NYSE catch saves broker from disastrous blunder
NEW YORK |
NEW YORK (Reuters) - They might be tooting their own horn, but the New York Stock Exchange may have a point.
A programming error on a massive trade by a broker-dealer on Friday nearly caused a "disastrous" set of events at market close that could have cost millions, but was caught by a person overseeing end of day trading, the exchange, owned by NYSE Euronext (NYX.N), said.
The event illustrates the difference in market structure between a fully electronic exchange and the Big Board, which has a hybrid system where the open and close are monitored by flesh and blood "Designated Market Makers" (DMMs), said Lou Pastina, executive vice president of operations at NYSE.
The U.S. Securities and Exchange Commission has been taking a deep look into market structure issues ever since the May 6, 2010 flash crash.
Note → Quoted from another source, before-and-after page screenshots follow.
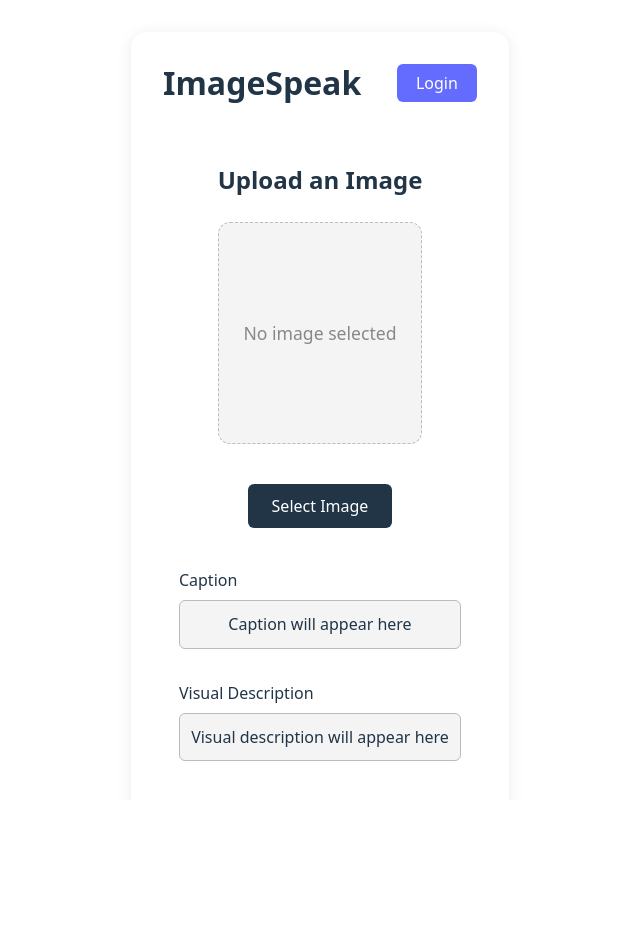
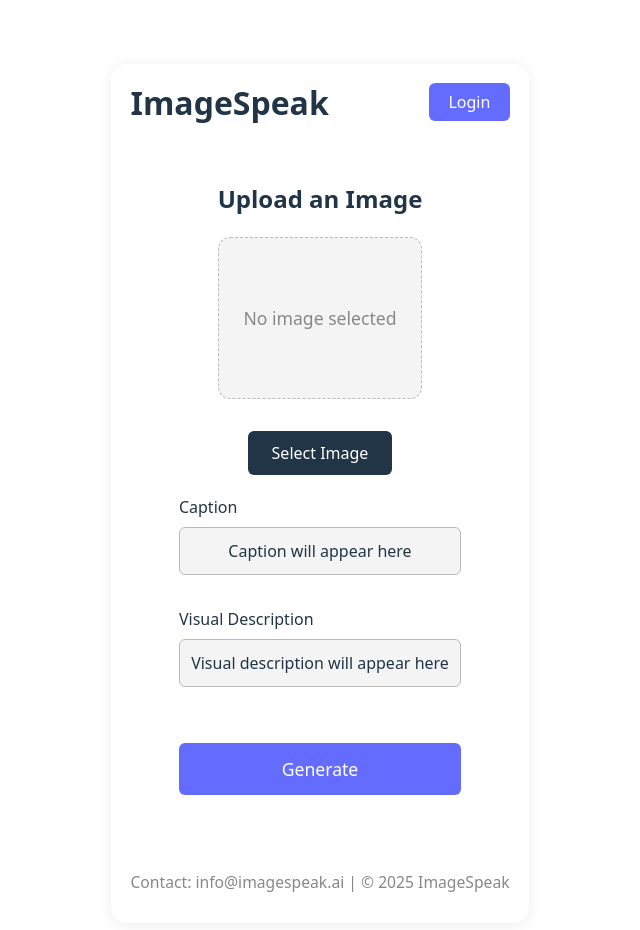
Before and after one commit to imagespeak/imagespeak.frontend, a React (Vite) app: page / in a window 1280 px wide. Shown: the top 930 px of the page, without its empty margins (320-960 px from the left). Before the commit the page ends 800 px from the top, so only its background shows below. Built offline with nearby package versions, Linux system fonts and the light colour scheme.

Commit message:
udpated fe app

```diff
--- a/src/App.css
+++ b/src/App.css
@@ -1,9 +1,10 @@
 body, html, #root {
   min-height: 100vh;
-  height: 100vh;
+  height: auto;
   margin: 0;
   padding: 0;
-  overflow: hidden;
+  overflow-x: hidden;
+  overflow-y: auto;
 }
 
 #root {
@@ -58,8 +59,9 @@ body, html, #root {
   background: #fff;
   border-radius: 16px;
   box-shadow: 0 2px 16px rgba(0,0,0,0.08);
-  padding: 2rem 2rem 3rem 2rem;
-  min-height: calc(100vh - 4rem);
+  padding: 1.2rem 1.2rem 1.5rem 1.2rem;
+  min-height: unset;
+  height: auto;
   display: flex;
   flex-direction: column;
   justify-content: flex-start;
@@ -71,7 +73,7 @@ body, html, #root {
   align-items: center;
   margin-bottom: 0.5rem;
   padding: 0;
-  background: none;
+  background: #fff;
   border-bottom: none;
 }
 
@@ -111,11 +113,11 @@ main {
 }
 
 .upload-preview {
-  margin: 1.5rem 0;
+  margin: 1rem 0;
   display: flex;
   justify-content: center;
   align-items: center;
-  min-height: 220px;
+  min-height: 160px;
   background: #f4f4f4;
   border-radius: 12px;
   border: 1px dashed #bbb;
@@ -123,7 +125,7 @@ main {
 
 .image-preview {
   max-width: 100%;
-  max-height: 400px;
+  max-height: 200px;
   border-radius: 8px;
 }
 
@@ -156,7 +158,7 @@ main {
 }
 
 .form-section {
-  margin-top: 2.5rem;
+  margin-top: 1.2rem;
   display: flex;
   flex-direction: column;
   gap: 1.5rem;
@@ -230,6 +232,15 @@ main {
   background: #535bf2;
 }
 
+.footer {
+  margin-top: 1rem;
+  padding: 0.7rem 0 0.3rem 0;
+  text-align: center;
+  color: #888;
+  font-size: 0.98em;
+  background: #fff;
+}
+
 @media (max-width: 600px) {
   .app-container {
     max-width: 100vw;
--- a/src/App.tsx
+++ b/src/App.tsx
@@ -77,6 +77,9 @@ function App() {
           <button className="generate-btn">Generate</button>
         </section>
       </main>
+      <footer className="footer">
+        <div>Contact: info@imagespeak.ai | &copy; 2025 ImageSpeak</div>
+      </footer>
     </div>
   )
 }
```
Also changed, not shown: 1 other file (tests, documents, lock files or other folders).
Its sanctioned electronic exchange Direct Edge Holdings LLC in October, saying weak internal controls led to millions of dollars in trading losses and a systems outage.
The SEC is now considering forcing Nasdaq OMX Group (NDAQ.O) to upgrade its trading systems following Facebook's (FB.O) May 18 market debut, which was marred by technical glitches that led to losses estimated in the hundreds of millions, according to a Wall Street Journal report.
At 3:59:59 p.m. Eastern time on Friday, a broker-dealer placed an order for 17 million shares of Monster Worldwide (MWW.N), which was trading at $8.50 a share, with no offers in site.
Typically, when an order comes in at the close, NYSE has a procedure to go out and solicit contra-side interests to fill the order, but given the thin book for Monster Worldwide, something smelled off this time, said Pastina.
The DMM saw it, alerted the operations staff, the stock was halted, and the broker-dealer was contacted. It turned out the broker-dealer did not want to buy Monster Worldwide. Rather, it was looking to buy an unspecified amount of Monster Beverage Corp (MNST.O), the Sara Lee coffee and tea spinoff that was a new entrant to the S&P 500.
"They had a programming error, so we were able to prevent a disastrous situation," said Pastina.
Total trading volume on Friday in online job firm Monster Worldwide did not even hit 1 million shares.
Had the 17 million share order gone through, the stock, which had a share buy imbalance of 17,000, would have soared as the buy orders - there were about 60 of them - would have continued to automatically execute until there were no more offers.
It would have clearly been an erroneous execution.
"Anybody who would have sold that stock would have thought, 'hey, this is terrific,' but it would have been subject to a clearly erroneous trade," said Pastina.
"That may have come later and they may have sold that stock and turned around and used that money to buy something else, and it would have been a compound error for the sellers."
(Reporting By John McCrank)
- Tweet this
- Share this
- Digg this